This model was Ace Tone’s early-’70s flagship amp, with about 100 watts on tap, and came in several cabinet configurations—all as heavy as they sounded. One quirk: a built-in VU meter to monitor overloading.
Ace Tone Solid Ace 10There was a time when I once avoided solid-state amps at all costs, and it had to do with an old ’80s Peavey amp I used to own. I can’t remember the exact model anymore, but that amp sounded so sterile and lifeless that it scarred me for a few years. That injury lasted until I started trying out early solid-state amps from the ’60s and ’70s. There is something about early solid-state amps that sounds more organic and natural than newer amps of the same ilk. It’s hard to pin down, but one listen to some of the old Ace Tone amps and you’ll dig.
I’ve always known the Ace Tone name from old fuzz boxes, like the awesome FM-2 Fuzz Master, but I never really knew much about Ace Tone amps. It turns out that Ace Tone was started in the early ’60s as a maker of electronic musical instruments such as organs, effects, and drum machines. The mastermind behind the company was Ikutaro Kakehashi, and his designs were innovative and original. Eventually Kakehashi left his Ace Tone company in the early ’70s to start the more famous Roland Corporation.
The Solid Ace 10 was the company’s flagship amp in 1971 and could be purchased with a number of different cabinet configurations. The head alone cost $420 new and ran a whopping $1,200 with twin-column speaker cabinets housing four 15" speakers. These are 2-channel amps full of “red-blooded” tone (per the catalog) and had enough power for “3 acres of auditorium.” Gotta love vintage ad hype!

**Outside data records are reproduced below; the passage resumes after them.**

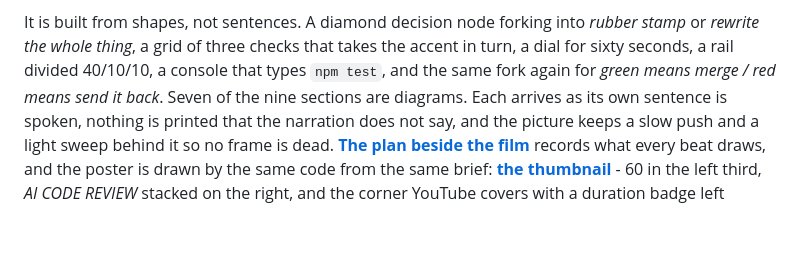
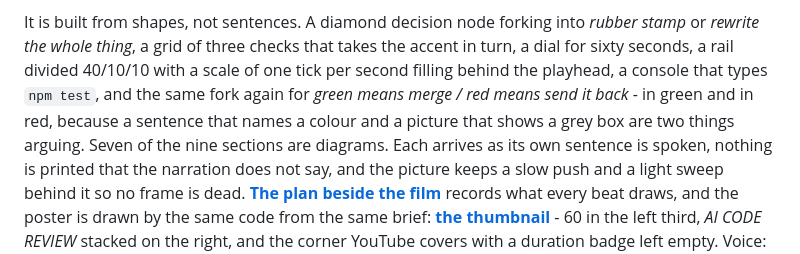
Before and after one commit to Ans-to/Youtube-Agent-automation, a Markdown page: README.md, the part around one of its changes. GitHub-like rendering; blank space fills up the shorter version.

```diff
--- a/README.md
+++ b/README.md
@@ -18,9 +18,11 @@ motion, composition, holds, narration and all eighteen craft rules.
 
 It is built from shapes, not sentences. A diamond decision node forking into
 *rubber stamp* or *rewrite the whole thing*, a grid of three checks that takes
-the accent in turn, a dial for sixty seconds, a rail divided 40/10/10, a console
-that types `npm test`, and the same fork again for *green means merge / red means
-send it back*. Seven of the nine sections are diagrams. Each arrives as its own
+the accent in turn, a dial for sixty seconds, a rail divided 40/10/10 with a
+scale of one tick per second filling behind the playhead, a console that types
+`npm test`, and the same fork again for *green means merge / red means send it
+back* - in green and in red, because a sentence that names a colour and a picture
+that shows a grey box are two things arguing. Seven of the nine sections are diagrams. Each arrives as its own
 sentence is spoken, nothing is printed that the narration does not say, and the
 picture keeps a slow push and a light sweep behind it so no frame is dead. **[The plan beside the film](docs/media/review-ai-code-plan.json)**
 records what every beat draws, and the poster is drawn by the same code from the same brief: **[the thumbnail](docs/media/review-ai-code-thumbnail.png)** - 60 in the left third, *AI CODE REVIEW* stacked on the right, and the corner YouTube covers with a duration badge left empty. Voice: **[the two reads back to back](docs/media/voice-ab.mp4)**. What to publish with it: **[the upload pack](docs/media/review-ai-code-upload-pack.md)** - three titles, a description whose first two lines carry the hook, chapters that clear YouTube's ten-second floor, tags, and the four things to do before pressing publish.
```
Also changed, not shown: other parts of README.md (+1 -1 lines), docs/motion-graphics-studio-plan.md (+54 -2 lines), docs/media/review-ai-code-contact-sheet.jpg, 3 other files.
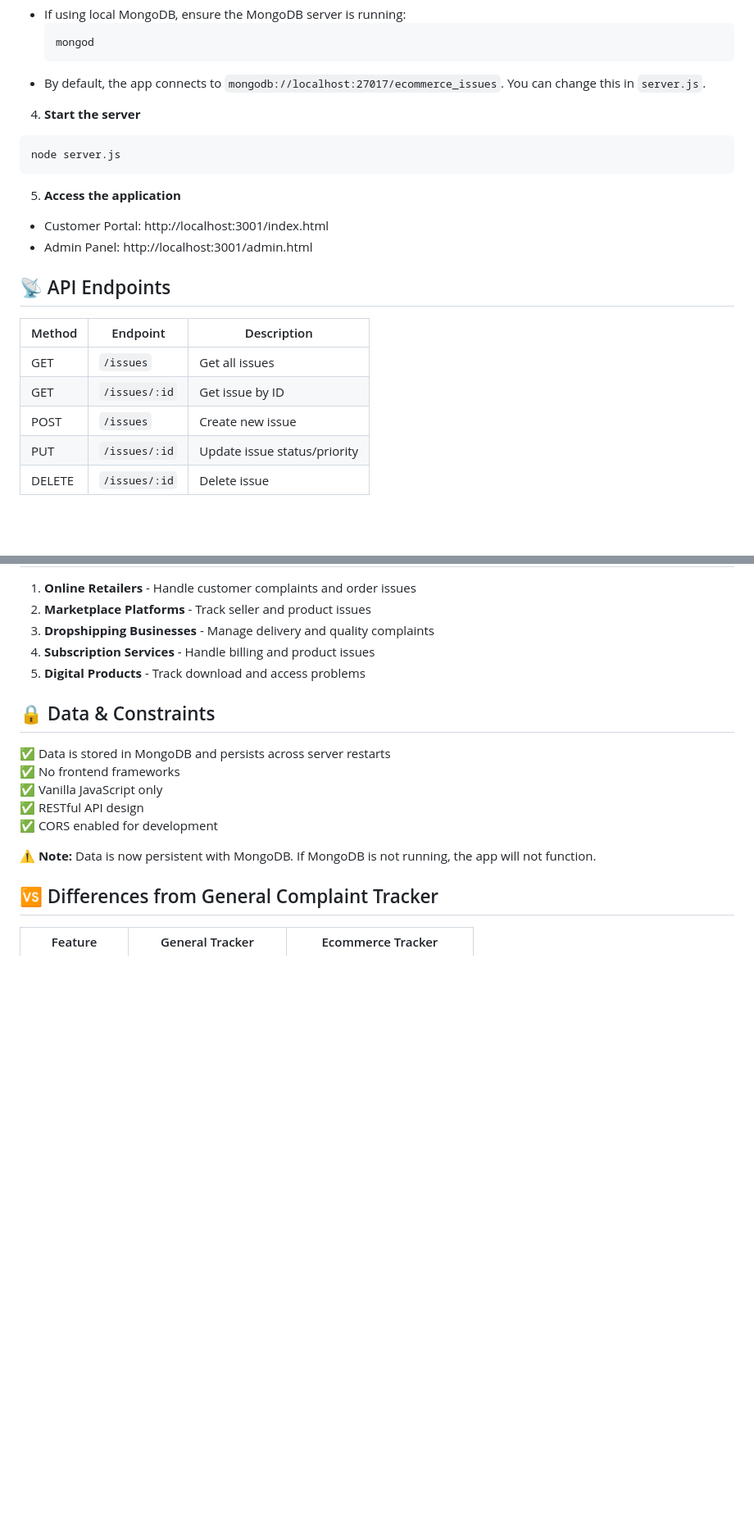
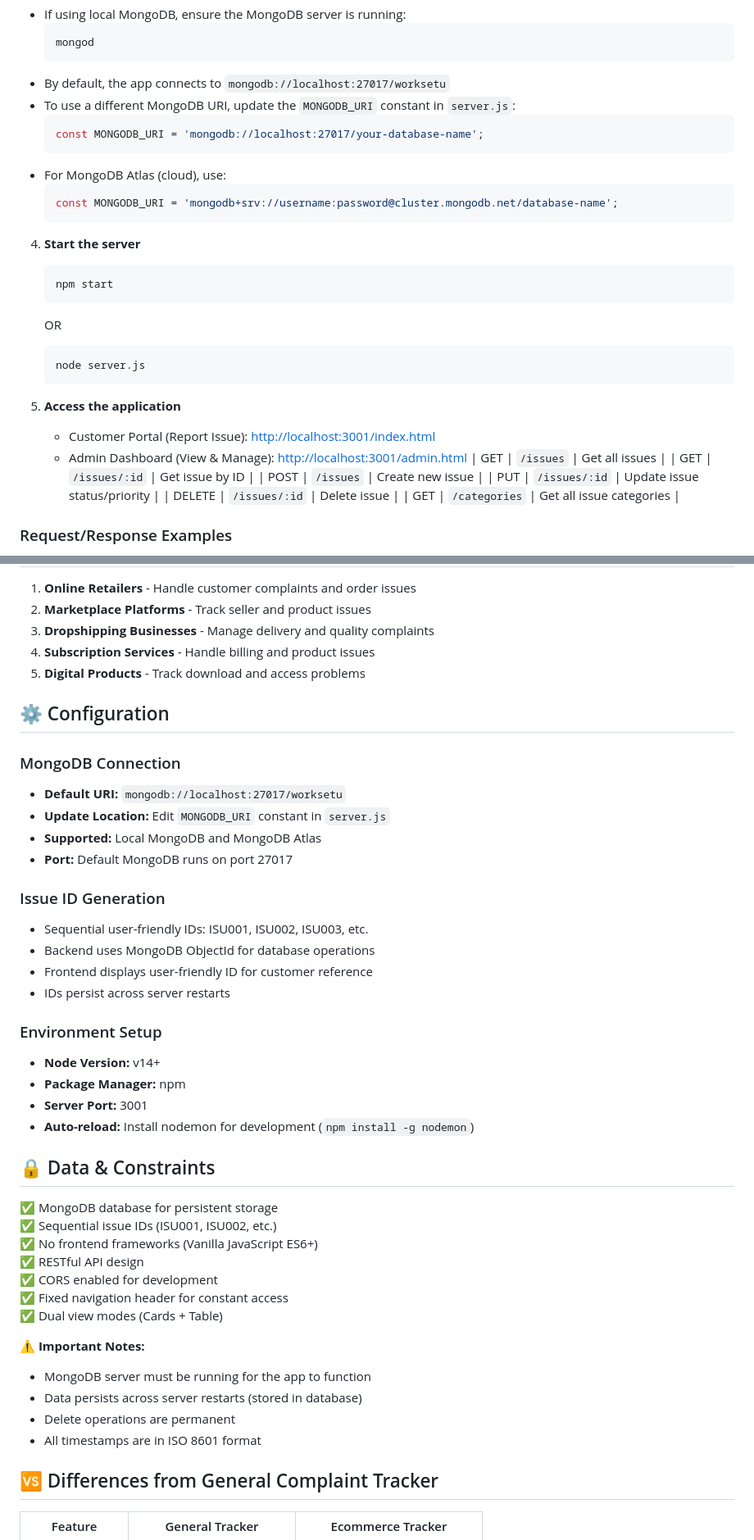
Before and after one commit to Roygautam8852/Ecommerce-Complaint-tracker, a Markdown page: README.md, 2 parts joined by grey strips. Shown at 82% size. Drawn GitHub-style; blank space fills up the shorter version.

````diff
--- a/README.md
+++ b/README.md
@@ -113,21 +128,28 @@ Ecommerce-compalint/
     ```bash
     mongod
     ```
-  - By default, the app connects to `mongodb://localhost:27017/ecommerce_issues`. You can change this in `server.js`.
+   - By default, the app connects to `mongodb://localhost:27017/worksetu`
+   - To use a different MongoDB URI, update the `MONGODB_URI` constant in `server.js`:
+     ```javascript
+     const MONGODB_URI = 'mongodb://localhost:27017/your-database-name';
+     ```
+   - For MongoDB Atlas (cloud), use:
+     ```javascript
+     const MONGODB_URI = 'mongodb+srv://username:password@cluster.mongodb.net/database-name';
+     ```
 
 4. **Start the server**
-  ```bash
-  node server.js
-  ```
+   ```bash
+   npm start
+   ```
+   OR
+   ```bash
+   node server.js
+   ```
 
 5. **Access the application**
-  - Customer Portal: http://localhost:3001/index.html
-  - Admin Panel: http://localhost:3001/admin.html
-
-## 📡 API Endpoints
-
-| Method | Endpoint | Description |
-|--------|----------|-------------|
+   - Customer Portal (Report Issue): [http://localhost:3001/index.html](http://localhost:3001/index.html)
+   - Admin Dashboard (View & Manage): [http://localhost:3001/admin.html](http://localhost:3001/admin.html)
 | GET | `/issues` | Get all issues |
 | GET | `/issues/:id` | Get issue by ID |
 | POST | `/issues` | Create new issue |
@@ -207,15 +255,41 @@ Ecommerce-compalint/
 4. **Subscription Services** - Handle billing and product issues
 5. **Digital Products** - Track download and access problems
 
+## ⚙️ Configuration
+
+### MongoDB Connection
+- **Default URI:** `mongodb://localhost:27017/worksetu`
+- **Update Location:** Edit `MONGODB_URI` constant in `server.js`
+- **Supported:** Local MongoDB and MongoDB Atlas
+- **Port:** Default MongoDB runs on port 27017
+
+### Issue ID Generation
+- Sequential user-friendly IDs: ISU001, ISU002, ISU003, etc.
+- Backend uses MongoDB ObjectId for database operations
+- Frontend displays user-friendly ID for customer reference
+- IDs persist across server restarts
+
+### Environment Setup
+- **Node Version:** v14+
+- **Package Manager:** npm
+- **Server Port:** 3001
+- **Auto-reload:** Install nodemon for development (`npm install -g nodemon`)
+
 ## 🔒 Data & Constraints
 
-✅ Data is stored in MongoDB and persists across server restarts
-✅ No frontend frameworks
-✅ Vanilla JavaScript only
+✅ MongoDB database for persistent storage
+✅ Sequential issue IDs (ISU001, ISU002, etc.)
+✅ No frontend frameworks (Vanilla JavaScript ES6+)
 ✅ RESTful API design
 ✅ CORS enabled for development
+✅ Fixed navigation header for constant access
+✅ Dual view modes (Cards + Table)
 
-⚠️ **Note:** Data is now persistent with MongoDB. If MongoDB is not running, the app will not function.
+⚠️ **Important Notes:**
+- MongoDB server must be running for the app to function
+- Data persists across server restarts (stored in database)
+- Delete operations are permanent
+- All timestamps are in ISO 8601 format
 
 ## 🆚 Differences from General Complaint Tracker
 
````
Also changed, not shown: other parts of README.md (+83 -21 lines).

Similar to the mid-’60s Teisco amps, Ace Tone amp heads could be ordered with any number of speaker cabinets. This one came with a 2x15 cabinet that weighs close to 100 pounds. It’s a true widow-maker! Now with all this power—something like 100 watts—on tap, there is a curious, yet cool VU meter to warn of overloading. But if you somehow manage to overload this amp, then you probably deserve a trophy. The two 15" Japanese Gold Bond speakers feature a cool golden cap cover, à la JBL speakers. The stock speakers feature alnico 5 magnets and sound superb. This amp takes pedals very well and, as expected, this Ace will rattle the house even at lower volumes.